◆ WHAT IS EXPECTED ◆
Check every line of the entries for "purchases", and copy the lines that hold it.

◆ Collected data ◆
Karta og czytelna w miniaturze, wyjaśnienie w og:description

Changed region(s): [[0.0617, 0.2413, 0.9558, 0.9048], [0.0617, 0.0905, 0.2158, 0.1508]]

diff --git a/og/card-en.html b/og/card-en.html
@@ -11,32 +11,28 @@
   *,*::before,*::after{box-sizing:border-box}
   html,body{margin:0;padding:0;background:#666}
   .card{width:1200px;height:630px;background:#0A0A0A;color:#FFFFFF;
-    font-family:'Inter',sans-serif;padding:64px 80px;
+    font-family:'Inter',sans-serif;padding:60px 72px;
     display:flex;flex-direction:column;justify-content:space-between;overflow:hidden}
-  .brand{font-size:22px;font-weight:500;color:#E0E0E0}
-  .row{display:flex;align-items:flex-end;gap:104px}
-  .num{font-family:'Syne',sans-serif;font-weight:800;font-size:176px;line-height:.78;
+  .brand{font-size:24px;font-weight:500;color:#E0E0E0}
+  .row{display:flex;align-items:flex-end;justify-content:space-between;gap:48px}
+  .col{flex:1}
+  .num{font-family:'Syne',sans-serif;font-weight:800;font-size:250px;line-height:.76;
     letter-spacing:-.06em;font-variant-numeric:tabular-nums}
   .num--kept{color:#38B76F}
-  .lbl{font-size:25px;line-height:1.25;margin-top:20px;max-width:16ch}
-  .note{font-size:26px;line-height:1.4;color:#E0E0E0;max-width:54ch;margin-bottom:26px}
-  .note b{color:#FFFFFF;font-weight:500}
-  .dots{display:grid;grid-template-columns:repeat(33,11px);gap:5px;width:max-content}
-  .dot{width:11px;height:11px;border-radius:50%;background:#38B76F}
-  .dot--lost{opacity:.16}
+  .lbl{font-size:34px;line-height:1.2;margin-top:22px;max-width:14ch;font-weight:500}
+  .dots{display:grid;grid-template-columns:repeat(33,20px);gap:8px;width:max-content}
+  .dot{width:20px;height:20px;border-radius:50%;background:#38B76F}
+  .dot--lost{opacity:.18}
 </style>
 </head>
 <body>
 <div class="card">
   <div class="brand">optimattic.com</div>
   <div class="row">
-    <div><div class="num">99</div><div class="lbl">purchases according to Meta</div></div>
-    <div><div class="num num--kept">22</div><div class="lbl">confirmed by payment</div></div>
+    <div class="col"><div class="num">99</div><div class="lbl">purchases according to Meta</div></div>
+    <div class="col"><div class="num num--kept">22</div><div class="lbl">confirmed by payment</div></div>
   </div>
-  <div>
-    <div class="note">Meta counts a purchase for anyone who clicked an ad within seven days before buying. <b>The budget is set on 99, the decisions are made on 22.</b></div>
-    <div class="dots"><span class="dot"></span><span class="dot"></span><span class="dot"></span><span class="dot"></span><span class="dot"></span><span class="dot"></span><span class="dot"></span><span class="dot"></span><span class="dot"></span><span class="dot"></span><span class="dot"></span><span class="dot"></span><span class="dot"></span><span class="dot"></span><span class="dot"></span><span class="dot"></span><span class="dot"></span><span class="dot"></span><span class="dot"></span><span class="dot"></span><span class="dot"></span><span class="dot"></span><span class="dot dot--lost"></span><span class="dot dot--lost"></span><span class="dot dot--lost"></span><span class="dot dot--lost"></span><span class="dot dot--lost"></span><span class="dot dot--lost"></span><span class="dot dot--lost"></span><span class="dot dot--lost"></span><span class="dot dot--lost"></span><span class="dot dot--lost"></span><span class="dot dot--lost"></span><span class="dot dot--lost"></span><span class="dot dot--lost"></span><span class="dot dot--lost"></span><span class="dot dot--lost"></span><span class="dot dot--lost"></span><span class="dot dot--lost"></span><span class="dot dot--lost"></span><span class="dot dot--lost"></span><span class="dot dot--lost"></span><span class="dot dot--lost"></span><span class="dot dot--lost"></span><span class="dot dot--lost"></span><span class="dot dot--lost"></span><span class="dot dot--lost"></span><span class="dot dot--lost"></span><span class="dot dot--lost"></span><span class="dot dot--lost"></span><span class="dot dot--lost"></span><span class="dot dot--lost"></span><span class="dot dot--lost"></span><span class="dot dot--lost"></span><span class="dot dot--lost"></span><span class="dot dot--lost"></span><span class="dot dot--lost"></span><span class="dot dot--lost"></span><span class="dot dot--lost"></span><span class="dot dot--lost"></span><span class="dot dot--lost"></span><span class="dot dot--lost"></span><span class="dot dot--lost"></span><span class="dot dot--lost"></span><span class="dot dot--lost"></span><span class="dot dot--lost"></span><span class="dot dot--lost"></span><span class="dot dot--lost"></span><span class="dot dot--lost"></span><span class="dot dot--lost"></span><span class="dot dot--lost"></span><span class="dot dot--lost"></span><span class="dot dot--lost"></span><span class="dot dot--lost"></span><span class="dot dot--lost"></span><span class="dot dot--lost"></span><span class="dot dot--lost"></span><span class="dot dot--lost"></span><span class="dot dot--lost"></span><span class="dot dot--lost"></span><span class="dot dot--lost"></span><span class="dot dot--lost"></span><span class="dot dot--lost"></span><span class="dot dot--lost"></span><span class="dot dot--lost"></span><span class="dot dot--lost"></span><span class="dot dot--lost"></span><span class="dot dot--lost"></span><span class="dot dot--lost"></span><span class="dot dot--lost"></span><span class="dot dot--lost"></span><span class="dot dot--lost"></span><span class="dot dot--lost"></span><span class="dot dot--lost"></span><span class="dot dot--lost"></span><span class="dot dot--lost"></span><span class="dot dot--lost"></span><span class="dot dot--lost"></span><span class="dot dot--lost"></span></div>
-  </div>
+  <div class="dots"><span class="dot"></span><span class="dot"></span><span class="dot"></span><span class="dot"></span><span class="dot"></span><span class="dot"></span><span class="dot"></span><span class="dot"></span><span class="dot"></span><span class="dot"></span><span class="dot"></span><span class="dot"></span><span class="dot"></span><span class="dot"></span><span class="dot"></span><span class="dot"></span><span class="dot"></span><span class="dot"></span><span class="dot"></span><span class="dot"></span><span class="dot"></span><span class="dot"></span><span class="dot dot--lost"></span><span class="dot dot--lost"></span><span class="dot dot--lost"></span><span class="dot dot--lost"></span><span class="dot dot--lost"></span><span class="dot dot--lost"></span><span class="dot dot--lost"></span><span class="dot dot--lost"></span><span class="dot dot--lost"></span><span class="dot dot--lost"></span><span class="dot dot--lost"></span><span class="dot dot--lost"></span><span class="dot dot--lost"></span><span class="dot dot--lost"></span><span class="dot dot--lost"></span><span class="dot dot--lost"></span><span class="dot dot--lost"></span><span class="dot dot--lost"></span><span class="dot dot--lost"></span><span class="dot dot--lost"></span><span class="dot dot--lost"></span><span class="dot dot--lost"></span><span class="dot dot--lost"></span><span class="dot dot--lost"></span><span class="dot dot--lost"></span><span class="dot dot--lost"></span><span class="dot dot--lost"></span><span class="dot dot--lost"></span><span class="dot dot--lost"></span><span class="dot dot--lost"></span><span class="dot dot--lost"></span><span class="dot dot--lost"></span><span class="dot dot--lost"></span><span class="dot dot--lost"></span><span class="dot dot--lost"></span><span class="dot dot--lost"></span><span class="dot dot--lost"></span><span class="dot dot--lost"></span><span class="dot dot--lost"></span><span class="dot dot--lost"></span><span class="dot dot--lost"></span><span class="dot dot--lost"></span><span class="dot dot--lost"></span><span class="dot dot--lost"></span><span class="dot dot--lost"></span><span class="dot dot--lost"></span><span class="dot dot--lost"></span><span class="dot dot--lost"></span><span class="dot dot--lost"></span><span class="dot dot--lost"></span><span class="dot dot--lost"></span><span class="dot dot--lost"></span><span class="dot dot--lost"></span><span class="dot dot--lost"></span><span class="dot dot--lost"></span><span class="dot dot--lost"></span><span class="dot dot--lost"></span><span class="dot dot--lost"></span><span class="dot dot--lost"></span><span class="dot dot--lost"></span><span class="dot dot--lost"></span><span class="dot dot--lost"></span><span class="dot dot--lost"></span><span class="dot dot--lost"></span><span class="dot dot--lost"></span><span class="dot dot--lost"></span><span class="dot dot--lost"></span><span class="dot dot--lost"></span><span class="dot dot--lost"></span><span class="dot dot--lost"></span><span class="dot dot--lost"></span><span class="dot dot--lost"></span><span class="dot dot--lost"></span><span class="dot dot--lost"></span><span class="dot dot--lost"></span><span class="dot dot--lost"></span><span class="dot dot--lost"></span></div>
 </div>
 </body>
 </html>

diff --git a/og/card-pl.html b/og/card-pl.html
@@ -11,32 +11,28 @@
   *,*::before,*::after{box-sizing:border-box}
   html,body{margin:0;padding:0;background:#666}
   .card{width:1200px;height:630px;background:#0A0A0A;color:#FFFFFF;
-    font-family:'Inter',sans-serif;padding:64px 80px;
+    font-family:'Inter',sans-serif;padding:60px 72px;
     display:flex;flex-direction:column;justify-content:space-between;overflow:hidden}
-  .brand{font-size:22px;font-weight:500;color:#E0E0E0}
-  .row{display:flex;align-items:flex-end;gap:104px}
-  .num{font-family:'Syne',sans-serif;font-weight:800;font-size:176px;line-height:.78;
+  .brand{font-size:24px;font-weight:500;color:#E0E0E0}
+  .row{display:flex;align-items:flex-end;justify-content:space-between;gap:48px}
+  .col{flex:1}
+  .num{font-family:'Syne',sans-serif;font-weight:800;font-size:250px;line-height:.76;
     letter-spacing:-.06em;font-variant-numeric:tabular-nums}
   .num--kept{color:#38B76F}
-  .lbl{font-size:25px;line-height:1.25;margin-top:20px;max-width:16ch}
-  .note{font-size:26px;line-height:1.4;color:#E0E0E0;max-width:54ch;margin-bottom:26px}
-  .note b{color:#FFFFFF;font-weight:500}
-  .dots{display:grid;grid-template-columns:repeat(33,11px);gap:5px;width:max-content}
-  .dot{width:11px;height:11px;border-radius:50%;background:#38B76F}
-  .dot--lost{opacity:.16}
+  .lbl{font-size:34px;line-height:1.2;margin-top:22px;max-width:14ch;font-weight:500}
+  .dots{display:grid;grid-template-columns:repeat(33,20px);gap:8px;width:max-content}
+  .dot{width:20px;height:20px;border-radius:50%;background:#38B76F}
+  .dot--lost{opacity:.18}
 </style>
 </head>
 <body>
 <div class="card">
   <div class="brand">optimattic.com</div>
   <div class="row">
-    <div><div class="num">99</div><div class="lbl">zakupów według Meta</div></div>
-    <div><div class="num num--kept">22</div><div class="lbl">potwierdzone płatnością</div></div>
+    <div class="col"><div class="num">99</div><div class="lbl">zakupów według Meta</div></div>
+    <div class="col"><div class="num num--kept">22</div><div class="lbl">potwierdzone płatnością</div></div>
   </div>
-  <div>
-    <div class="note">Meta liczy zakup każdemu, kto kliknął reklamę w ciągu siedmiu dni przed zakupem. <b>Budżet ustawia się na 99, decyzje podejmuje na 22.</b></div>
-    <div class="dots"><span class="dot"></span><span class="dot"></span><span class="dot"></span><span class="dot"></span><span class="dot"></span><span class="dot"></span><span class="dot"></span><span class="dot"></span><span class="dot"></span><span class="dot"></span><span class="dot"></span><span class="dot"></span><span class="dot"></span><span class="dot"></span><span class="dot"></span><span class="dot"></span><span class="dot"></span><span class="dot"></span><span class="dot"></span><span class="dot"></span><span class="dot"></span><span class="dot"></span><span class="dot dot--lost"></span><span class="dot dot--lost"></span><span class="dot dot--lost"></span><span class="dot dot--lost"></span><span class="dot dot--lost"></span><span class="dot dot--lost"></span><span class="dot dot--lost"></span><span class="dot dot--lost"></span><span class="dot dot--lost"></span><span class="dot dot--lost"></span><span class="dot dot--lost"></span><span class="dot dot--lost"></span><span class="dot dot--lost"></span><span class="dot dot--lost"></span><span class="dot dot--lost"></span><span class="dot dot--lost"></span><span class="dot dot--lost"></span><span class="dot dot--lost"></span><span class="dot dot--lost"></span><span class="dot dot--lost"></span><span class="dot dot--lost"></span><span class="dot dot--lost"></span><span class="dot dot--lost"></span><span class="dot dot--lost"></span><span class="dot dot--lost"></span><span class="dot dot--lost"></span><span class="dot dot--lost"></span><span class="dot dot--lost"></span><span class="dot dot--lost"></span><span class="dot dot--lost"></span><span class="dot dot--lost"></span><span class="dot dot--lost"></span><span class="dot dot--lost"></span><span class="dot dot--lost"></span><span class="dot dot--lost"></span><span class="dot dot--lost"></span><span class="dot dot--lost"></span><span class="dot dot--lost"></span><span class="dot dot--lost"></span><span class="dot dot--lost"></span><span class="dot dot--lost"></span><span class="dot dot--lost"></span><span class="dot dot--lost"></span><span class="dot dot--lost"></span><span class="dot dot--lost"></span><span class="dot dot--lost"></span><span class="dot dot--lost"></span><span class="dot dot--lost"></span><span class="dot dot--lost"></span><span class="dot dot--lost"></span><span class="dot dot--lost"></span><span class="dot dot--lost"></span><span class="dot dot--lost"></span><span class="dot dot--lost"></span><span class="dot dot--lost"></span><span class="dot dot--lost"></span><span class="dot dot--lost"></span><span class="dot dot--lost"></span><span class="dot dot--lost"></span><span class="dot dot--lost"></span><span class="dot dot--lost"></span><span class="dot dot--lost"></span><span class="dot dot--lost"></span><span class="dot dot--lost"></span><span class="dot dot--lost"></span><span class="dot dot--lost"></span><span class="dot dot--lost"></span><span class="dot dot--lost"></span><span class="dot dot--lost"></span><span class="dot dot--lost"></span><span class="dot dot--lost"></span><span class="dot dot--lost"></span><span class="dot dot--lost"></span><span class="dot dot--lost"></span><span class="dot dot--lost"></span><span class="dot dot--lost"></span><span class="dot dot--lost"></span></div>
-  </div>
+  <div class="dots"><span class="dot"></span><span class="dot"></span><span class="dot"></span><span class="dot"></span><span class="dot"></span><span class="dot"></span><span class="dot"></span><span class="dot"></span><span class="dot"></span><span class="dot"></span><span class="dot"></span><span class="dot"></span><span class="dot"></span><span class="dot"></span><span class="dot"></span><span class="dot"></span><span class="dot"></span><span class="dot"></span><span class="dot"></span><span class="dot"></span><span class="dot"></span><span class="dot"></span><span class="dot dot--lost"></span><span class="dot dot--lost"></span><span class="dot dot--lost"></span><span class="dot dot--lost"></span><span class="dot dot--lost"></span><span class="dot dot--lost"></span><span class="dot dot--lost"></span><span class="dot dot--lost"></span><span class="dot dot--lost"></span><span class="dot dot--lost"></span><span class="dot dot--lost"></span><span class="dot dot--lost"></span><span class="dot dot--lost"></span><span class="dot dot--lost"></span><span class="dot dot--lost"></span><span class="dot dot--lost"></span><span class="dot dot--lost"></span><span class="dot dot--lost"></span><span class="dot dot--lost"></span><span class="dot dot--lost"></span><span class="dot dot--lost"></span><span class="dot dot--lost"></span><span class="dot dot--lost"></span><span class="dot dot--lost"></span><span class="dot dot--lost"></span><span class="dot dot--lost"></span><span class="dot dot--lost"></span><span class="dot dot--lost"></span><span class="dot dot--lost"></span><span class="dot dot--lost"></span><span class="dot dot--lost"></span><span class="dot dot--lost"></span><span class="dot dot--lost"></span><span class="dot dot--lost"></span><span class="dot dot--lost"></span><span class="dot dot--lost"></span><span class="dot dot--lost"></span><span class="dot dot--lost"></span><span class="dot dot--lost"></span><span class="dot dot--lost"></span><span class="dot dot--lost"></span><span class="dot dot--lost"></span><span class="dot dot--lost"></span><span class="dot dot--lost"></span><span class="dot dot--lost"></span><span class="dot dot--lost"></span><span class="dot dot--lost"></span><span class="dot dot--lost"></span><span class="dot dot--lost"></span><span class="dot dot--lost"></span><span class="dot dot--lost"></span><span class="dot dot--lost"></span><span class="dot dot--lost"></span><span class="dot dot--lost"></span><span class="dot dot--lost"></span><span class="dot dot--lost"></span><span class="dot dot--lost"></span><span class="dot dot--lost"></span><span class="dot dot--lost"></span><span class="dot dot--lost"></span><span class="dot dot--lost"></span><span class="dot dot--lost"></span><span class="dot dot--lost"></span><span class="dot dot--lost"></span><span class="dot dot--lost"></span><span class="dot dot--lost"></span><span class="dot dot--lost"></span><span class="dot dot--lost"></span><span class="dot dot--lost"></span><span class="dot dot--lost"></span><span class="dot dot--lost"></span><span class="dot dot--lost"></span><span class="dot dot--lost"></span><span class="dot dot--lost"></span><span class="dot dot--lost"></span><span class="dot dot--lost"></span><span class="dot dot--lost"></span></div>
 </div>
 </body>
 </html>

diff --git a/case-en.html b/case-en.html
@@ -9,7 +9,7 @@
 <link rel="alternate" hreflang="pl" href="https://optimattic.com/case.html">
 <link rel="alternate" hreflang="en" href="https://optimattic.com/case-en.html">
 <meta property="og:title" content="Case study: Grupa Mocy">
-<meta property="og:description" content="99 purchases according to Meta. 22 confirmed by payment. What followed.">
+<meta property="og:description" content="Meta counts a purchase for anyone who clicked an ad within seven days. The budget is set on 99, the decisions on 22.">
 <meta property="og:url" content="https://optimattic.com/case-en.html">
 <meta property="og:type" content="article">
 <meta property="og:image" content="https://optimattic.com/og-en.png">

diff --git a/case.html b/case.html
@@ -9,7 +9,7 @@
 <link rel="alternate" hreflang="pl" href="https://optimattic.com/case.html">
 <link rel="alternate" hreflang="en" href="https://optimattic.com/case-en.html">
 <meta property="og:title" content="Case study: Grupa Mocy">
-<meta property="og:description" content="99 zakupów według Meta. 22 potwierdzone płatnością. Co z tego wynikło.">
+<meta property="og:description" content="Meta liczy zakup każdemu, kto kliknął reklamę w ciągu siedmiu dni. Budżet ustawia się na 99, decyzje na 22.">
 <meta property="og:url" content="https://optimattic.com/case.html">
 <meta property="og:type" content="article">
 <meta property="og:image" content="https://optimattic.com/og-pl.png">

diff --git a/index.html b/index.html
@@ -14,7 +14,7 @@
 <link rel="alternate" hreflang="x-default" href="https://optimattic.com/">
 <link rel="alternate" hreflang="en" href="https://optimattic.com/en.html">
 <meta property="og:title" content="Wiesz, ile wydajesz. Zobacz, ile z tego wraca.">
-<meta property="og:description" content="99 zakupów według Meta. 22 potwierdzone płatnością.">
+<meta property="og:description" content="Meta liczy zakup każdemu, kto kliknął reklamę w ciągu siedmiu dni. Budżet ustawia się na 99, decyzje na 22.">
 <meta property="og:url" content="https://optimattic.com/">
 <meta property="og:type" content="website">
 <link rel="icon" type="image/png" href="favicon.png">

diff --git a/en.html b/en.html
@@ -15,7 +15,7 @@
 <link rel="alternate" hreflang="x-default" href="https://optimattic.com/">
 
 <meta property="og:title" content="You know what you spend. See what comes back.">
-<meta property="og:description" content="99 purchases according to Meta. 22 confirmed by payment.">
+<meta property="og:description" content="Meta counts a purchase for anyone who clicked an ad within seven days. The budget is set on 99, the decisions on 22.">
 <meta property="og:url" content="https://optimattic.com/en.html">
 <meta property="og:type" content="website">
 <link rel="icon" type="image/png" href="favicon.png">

◆ EXERCISE RESULT ◆
-    <div><div class="num">99</div><div class="lbl">purchases according to Meta</div></div>
+    <div class="col"><div class="num">99</div><div class="lbl">purchases according to Meta</div></div>
-<meta property="og:description" content="99 purchases according to Meta. 22 confirmed by payment. What followed.">
-<meta property="og:description" content="99 purchases according to Meta. 22 confirmed by payment.">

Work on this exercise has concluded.